According to the Gartner consulting firm’s survey of 258 HR leaders, many workplaces have been planning to return to onsite work in 2021. Yet a survey by HRDive shows that 1 in 3 remote workers would change jobs rather than return to onsite work full time.
Are you among the 1 in 3? HR leaders are aware of this conflict in priorities, and many companies are offering flexible combinations of onsite/remote work for everyone, with groups of workers rotating in and out of shared office spaces in a hybrid workplace. Other companies concentrate on benefits such as a quieter workspace and childcare benefits to entice workers back to the office. Would a hybrid workplace or different benefits be enough for you?
Your post-pandemic preferences are an important factor in your job search. For example, in your job search, read job postings carefully for information about whether the work is remote, onsite, or flexible. If you prefer to work onsite, you might still want to check that the company is making accommodations to space out desks, clean more frequently, or control the flow of customers and other outside visitors.
Your preferences will also affect your resume:
- You may want to state right up front “Remote work only” or “Open to remote work” or “Open to remote and onsite work” as applicable.
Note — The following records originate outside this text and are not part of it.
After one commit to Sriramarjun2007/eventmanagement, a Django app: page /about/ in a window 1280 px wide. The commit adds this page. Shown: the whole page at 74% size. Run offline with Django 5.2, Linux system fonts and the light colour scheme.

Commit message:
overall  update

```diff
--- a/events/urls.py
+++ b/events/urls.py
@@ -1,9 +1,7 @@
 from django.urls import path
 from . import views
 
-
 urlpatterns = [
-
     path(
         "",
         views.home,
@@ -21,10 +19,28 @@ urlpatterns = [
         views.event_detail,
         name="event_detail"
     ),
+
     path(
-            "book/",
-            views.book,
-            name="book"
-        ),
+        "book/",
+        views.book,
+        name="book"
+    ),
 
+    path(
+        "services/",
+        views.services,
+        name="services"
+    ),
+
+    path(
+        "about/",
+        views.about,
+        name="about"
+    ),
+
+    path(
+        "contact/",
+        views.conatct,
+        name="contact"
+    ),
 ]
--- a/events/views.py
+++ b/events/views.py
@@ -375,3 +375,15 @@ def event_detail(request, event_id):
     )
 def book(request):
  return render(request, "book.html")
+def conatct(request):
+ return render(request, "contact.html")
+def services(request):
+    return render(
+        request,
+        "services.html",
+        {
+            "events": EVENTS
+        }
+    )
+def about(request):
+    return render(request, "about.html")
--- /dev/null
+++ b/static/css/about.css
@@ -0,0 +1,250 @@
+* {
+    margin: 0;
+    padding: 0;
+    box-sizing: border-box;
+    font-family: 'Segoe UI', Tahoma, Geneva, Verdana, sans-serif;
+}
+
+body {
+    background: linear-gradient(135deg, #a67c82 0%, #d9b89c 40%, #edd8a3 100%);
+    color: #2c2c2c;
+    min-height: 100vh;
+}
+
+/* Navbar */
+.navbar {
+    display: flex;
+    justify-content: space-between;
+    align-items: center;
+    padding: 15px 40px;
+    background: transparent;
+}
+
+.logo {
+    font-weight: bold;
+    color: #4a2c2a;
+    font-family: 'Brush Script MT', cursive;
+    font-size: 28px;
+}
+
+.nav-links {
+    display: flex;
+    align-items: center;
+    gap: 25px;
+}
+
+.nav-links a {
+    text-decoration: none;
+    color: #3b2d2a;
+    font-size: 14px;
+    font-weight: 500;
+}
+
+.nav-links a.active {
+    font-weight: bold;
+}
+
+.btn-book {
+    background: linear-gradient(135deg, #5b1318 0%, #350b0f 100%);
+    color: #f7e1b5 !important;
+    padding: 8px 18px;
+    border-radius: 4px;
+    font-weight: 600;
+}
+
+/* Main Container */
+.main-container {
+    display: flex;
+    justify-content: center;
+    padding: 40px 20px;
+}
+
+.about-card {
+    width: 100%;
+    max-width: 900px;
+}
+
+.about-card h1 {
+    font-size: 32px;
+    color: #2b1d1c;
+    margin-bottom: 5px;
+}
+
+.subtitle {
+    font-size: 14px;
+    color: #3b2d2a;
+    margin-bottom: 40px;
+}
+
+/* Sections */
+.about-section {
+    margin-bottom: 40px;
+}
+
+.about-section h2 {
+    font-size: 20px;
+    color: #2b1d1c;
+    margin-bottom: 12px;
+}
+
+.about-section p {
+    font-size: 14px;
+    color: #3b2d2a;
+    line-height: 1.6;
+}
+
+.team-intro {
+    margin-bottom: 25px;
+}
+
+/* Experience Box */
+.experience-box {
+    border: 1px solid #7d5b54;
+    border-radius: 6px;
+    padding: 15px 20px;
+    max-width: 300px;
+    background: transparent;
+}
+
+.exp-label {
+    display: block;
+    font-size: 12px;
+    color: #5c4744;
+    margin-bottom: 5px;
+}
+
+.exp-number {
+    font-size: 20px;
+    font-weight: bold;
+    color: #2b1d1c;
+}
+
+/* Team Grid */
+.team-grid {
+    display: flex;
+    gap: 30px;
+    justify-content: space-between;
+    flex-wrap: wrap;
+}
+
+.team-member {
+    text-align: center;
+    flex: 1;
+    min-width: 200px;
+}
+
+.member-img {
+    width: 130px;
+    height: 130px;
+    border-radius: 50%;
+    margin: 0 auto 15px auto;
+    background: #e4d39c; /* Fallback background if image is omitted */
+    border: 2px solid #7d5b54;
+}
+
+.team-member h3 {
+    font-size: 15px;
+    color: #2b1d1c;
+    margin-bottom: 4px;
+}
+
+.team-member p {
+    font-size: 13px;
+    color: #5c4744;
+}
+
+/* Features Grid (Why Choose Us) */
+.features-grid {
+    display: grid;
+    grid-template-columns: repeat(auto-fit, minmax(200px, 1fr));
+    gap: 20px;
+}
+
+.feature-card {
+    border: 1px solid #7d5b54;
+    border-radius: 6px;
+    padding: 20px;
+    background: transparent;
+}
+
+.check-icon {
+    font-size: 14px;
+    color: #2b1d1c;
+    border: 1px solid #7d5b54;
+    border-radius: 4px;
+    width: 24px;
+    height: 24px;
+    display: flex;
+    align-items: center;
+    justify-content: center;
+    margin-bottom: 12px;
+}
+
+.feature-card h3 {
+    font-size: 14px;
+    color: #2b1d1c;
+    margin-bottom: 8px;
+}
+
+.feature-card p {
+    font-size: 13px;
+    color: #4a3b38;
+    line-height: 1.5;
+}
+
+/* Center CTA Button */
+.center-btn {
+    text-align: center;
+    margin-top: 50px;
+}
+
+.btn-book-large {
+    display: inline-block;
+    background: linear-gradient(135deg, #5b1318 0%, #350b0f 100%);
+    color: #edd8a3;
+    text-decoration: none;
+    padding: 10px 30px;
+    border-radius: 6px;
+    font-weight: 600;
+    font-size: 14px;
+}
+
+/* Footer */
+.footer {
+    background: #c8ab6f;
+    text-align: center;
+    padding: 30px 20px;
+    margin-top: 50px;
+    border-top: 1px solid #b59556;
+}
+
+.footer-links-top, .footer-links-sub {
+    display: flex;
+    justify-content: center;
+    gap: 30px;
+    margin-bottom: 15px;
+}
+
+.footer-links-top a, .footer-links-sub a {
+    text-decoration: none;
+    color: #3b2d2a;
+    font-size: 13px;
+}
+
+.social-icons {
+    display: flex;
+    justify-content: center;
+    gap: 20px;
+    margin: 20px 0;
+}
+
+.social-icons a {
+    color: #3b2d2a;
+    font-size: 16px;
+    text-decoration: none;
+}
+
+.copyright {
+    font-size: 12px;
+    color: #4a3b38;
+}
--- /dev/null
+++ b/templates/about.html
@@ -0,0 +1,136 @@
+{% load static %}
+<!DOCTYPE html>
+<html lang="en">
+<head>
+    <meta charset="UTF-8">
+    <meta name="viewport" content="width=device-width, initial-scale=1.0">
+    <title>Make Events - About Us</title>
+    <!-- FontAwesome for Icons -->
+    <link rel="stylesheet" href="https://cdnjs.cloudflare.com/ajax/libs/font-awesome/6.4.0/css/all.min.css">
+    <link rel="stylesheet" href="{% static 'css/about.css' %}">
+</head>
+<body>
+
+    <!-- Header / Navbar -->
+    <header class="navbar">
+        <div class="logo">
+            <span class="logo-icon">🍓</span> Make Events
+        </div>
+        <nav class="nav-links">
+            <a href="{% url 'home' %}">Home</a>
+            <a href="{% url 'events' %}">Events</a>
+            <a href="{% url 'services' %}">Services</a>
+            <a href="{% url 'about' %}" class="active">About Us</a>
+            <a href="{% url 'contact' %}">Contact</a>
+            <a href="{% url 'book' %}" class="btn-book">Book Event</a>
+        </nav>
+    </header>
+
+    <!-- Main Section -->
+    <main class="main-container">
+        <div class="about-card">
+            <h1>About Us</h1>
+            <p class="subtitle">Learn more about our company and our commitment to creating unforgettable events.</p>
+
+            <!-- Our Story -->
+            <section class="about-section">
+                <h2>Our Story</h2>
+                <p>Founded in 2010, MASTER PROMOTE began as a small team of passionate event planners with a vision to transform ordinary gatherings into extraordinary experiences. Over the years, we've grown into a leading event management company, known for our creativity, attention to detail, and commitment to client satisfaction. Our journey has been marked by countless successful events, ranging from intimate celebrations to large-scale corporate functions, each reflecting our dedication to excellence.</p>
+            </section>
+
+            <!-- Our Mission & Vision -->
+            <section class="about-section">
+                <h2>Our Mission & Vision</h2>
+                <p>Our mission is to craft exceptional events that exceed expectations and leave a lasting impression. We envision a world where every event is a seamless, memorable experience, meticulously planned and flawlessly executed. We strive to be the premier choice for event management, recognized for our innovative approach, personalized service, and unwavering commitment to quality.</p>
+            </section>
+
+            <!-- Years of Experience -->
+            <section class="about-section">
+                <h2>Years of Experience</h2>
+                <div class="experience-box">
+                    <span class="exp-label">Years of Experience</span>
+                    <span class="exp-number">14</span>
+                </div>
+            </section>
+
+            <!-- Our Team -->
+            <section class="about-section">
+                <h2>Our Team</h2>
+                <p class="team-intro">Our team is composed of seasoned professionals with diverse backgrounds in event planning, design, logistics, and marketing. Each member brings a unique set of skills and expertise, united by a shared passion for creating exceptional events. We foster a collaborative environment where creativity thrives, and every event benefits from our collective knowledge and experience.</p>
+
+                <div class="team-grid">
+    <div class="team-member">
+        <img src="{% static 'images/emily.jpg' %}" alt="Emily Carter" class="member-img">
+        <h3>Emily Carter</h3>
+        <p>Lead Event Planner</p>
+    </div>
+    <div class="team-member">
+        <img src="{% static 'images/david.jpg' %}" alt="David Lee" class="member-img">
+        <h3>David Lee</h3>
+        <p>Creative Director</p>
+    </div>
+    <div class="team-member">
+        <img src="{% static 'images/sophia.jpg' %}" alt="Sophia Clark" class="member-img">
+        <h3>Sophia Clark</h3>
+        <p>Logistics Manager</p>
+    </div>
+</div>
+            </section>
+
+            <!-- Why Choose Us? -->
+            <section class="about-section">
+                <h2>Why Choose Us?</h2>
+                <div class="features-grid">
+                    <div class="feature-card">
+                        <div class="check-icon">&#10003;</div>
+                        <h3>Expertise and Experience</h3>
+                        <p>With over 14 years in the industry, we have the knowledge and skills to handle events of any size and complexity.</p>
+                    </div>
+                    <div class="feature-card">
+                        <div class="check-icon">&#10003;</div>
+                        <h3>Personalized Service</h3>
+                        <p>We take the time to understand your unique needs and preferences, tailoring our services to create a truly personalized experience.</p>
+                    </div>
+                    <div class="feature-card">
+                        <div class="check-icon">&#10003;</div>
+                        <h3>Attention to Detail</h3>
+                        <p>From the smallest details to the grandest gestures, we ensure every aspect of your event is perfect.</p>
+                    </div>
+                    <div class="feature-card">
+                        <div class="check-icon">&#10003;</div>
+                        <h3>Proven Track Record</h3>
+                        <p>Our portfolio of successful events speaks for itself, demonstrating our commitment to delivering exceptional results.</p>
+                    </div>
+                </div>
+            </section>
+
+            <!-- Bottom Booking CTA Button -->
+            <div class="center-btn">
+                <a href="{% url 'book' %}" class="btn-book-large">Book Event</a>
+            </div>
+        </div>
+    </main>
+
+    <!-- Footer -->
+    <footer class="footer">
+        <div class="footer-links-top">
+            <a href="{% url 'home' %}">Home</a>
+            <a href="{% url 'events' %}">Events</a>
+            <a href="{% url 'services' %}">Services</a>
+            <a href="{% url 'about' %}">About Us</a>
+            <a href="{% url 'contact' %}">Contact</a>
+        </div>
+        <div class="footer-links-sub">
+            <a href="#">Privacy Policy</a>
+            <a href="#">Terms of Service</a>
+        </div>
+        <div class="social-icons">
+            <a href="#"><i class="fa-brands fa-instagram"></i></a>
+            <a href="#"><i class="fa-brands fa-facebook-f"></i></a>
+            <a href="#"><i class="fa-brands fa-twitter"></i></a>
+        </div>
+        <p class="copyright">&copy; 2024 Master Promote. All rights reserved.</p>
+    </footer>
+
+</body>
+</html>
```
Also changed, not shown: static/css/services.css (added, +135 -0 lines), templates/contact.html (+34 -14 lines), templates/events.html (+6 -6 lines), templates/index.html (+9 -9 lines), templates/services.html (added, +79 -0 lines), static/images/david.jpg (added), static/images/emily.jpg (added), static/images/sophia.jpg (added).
- If you have worked from home this past year—and wish to continue that experience—you may want to highlight your experience: “15 months’ experience working 100% remotely.”
- You could also add “remote” after the company location on your resume.
- Be sure to include on your resume any special tools you used while working remotely, such as Microsoft Teams and Zoom. These are valuable skills regardless of your work preferences.
- List any notable successes with remote collaboration, including solving technical issues or enhancing team morale, as well as reaching company or individual goals. Again, these accomplishments have value regardless of your preferences for remote or onsite work.
During your interview, make sure that you and your future employer have the same vision for “remote” and “flexible” schedules. For example, a survey by PwC indicates that employers feel three days of remote work per week are the absolute maximum, while 29% of employees want five days. You may also find that the possibilities for remote work do not begin until you have proven yourself onsite.
Further, many companies have long-range plans to disburse the office geographically, move to a more rural location, or consolidate office space. Make sure you understand how those plans will affect you.
If you have questions on how to incorporate the past months of remote work into your resume and how to indicate your hopes for the future, Robin’s Resumes® can help. Contact us today.